>>>

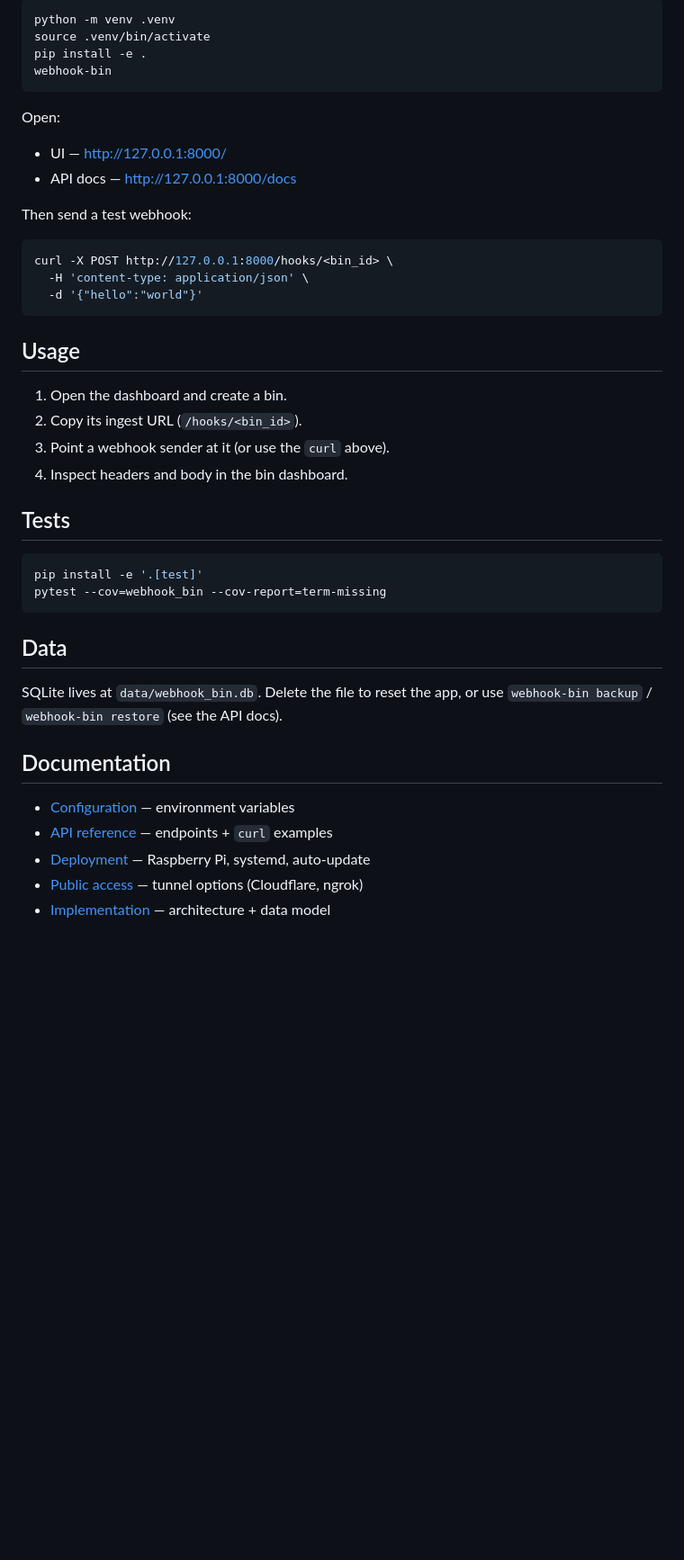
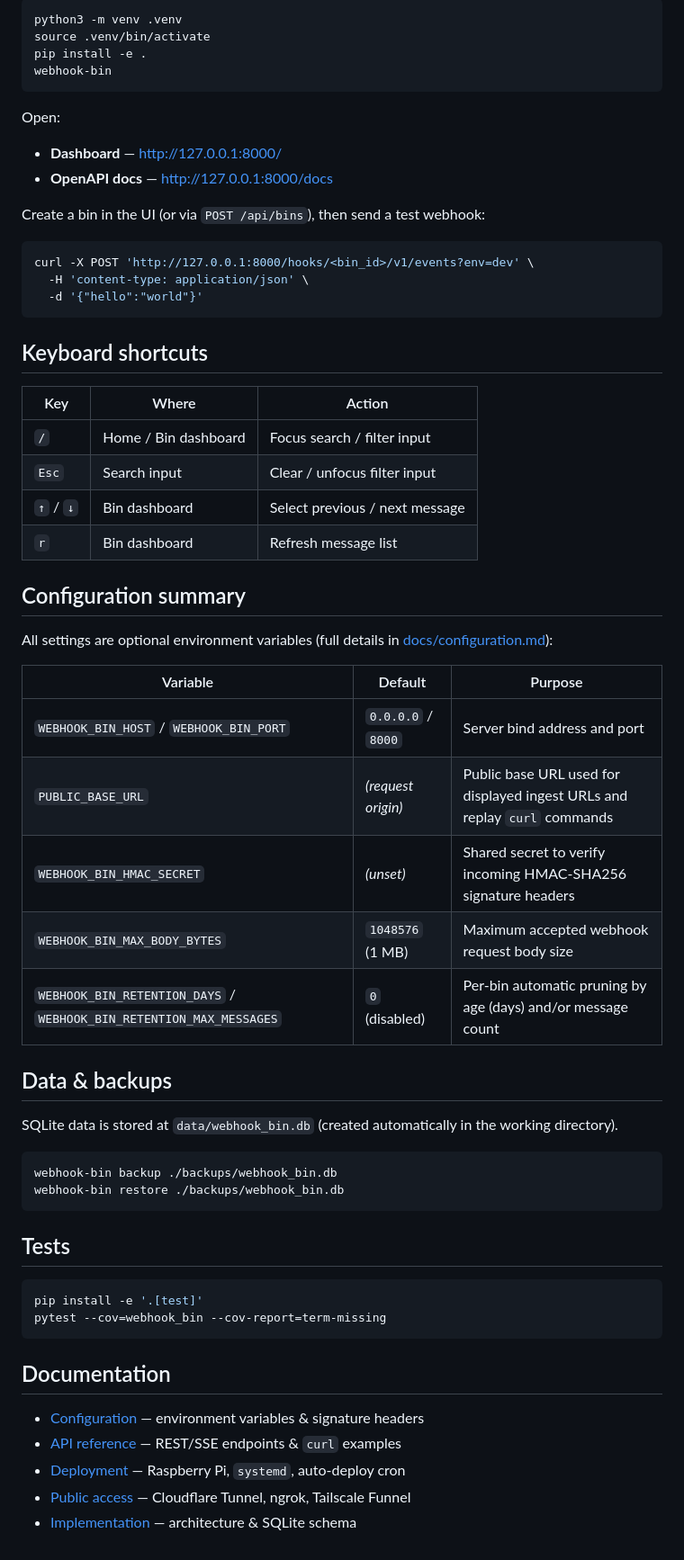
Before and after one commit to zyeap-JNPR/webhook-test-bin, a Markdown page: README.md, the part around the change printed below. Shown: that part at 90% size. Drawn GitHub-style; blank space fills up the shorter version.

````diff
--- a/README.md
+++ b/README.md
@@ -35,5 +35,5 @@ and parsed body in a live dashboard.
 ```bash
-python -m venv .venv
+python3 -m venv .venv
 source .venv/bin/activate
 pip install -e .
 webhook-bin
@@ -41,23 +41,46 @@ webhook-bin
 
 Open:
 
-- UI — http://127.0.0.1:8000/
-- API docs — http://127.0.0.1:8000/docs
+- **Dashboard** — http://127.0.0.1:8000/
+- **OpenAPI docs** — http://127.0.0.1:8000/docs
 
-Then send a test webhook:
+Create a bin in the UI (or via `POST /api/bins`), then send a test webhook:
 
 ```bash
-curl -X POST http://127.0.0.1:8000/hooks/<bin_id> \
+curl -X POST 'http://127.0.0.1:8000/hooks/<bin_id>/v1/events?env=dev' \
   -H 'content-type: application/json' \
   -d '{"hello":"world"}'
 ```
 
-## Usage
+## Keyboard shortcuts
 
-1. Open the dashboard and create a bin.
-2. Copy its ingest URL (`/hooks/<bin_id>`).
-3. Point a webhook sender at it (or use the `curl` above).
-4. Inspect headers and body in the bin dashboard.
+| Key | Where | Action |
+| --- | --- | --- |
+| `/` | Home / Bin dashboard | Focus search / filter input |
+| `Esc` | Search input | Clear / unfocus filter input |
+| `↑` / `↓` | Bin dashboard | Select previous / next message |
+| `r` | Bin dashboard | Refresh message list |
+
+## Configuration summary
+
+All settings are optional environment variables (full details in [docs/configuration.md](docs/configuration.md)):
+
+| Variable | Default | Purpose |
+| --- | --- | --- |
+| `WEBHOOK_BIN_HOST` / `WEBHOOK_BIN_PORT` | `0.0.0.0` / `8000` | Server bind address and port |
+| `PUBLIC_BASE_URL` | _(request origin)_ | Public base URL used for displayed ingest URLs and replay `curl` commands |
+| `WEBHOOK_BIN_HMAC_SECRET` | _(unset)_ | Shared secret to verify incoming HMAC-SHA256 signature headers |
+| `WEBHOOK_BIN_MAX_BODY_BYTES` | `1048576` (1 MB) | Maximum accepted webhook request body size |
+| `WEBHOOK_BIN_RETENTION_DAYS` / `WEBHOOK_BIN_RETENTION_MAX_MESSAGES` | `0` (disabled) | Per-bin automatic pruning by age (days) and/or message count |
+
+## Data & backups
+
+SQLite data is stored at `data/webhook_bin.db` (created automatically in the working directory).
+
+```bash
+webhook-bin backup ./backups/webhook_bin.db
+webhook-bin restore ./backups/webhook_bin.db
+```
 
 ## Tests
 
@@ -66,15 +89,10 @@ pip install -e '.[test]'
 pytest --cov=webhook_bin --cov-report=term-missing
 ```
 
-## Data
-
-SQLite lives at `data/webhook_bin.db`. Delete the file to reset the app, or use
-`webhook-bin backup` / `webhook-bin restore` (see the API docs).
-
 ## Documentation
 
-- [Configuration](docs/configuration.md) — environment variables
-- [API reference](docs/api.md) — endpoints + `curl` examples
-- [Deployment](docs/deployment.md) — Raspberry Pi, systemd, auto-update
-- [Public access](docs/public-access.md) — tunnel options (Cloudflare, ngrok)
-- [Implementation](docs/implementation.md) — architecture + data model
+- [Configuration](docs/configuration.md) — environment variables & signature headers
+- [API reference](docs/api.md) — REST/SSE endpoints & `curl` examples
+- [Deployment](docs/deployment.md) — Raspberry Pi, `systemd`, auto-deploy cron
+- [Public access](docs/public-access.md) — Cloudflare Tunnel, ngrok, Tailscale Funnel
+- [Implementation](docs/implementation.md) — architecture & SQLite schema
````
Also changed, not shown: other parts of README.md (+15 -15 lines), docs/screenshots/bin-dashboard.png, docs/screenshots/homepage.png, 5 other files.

<<<
>>>

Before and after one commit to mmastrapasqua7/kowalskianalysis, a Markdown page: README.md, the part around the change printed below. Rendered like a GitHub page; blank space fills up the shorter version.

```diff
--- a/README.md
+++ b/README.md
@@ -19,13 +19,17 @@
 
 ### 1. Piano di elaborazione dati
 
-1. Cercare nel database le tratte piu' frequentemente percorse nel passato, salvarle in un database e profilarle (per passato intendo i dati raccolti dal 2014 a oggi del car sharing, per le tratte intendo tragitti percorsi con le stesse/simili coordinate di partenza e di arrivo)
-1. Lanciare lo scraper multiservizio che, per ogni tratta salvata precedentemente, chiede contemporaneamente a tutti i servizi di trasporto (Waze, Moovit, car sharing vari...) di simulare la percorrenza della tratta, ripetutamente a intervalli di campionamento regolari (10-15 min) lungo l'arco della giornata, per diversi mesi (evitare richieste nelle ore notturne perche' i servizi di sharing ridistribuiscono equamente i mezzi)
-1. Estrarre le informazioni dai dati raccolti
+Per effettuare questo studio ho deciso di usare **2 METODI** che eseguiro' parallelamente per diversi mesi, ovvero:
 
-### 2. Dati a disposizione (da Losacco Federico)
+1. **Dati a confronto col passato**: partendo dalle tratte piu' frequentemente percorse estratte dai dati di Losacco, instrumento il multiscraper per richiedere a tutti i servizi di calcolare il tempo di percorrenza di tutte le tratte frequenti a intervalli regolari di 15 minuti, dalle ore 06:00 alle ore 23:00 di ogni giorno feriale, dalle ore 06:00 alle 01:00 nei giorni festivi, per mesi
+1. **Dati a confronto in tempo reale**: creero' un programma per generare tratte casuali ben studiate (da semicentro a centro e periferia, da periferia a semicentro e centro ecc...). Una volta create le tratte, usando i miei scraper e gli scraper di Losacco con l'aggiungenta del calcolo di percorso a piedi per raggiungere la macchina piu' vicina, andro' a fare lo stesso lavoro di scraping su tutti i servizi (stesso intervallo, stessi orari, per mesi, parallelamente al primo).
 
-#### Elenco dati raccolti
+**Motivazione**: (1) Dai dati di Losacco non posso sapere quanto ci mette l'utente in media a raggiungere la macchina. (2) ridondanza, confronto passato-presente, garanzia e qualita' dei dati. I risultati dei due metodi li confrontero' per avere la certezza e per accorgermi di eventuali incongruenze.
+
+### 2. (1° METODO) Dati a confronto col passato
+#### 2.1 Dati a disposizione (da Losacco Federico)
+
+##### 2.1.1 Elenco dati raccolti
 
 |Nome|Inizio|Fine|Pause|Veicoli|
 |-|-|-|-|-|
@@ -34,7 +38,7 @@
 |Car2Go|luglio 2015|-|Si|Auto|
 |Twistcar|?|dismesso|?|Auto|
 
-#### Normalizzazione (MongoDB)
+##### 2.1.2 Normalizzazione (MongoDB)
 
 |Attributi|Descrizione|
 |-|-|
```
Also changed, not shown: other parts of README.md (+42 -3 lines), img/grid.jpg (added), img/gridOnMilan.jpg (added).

<<<
>>>

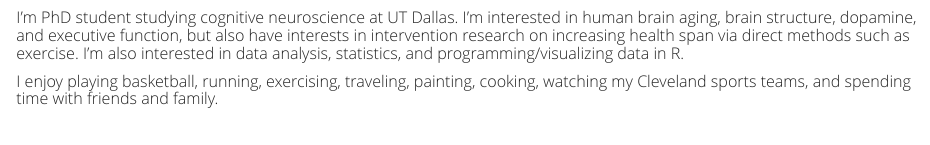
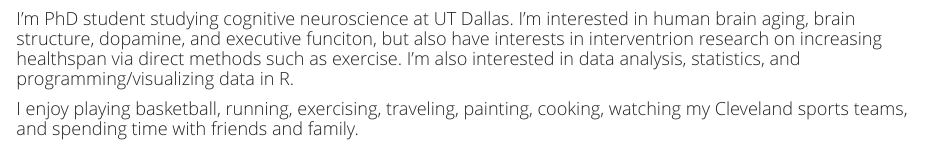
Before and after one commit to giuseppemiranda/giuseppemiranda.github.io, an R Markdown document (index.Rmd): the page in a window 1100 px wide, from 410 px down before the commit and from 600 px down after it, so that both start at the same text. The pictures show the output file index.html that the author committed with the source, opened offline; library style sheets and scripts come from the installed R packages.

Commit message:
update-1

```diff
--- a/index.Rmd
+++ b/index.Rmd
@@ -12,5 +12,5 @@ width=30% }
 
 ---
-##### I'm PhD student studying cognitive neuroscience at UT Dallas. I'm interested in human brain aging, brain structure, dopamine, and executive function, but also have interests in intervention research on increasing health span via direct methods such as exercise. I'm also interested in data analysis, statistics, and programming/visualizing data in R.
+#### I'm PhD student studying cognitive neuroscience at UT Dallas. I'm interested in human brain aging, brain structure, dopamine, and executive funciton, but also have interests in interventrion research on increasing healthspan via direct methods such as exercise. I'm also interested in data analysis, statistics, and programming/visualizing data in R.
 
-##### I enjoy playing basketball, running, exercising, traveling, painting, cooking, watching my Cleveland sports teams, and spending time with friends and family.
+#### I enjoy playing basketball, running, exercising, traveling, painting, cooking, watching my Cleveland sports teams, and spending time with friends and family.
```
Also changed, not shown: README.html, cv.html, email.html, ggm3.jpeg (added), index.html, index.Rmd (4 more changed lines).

<<<

EXERCISE REQUIREMENTS – From the material above, gather all lines that include the string "raccolti" and copy them.

SOLUTION FOR THIS TASK –
-1. Cercare nel database le tratte piu' frequentemente percorse nel passato, salvarle in un database e profilarle (per passato intendo i dati raccolti dal 2014 a oggi del car sharing, per le tratte intendo tragitti percorsi con le stesse/simili coordinate di partenza e di arrivo)
-1. Estrarre le informazioni dai dati raccolti
-#### Elenco dati raccolti
+##### 2.1.1 Elenco dati raccolti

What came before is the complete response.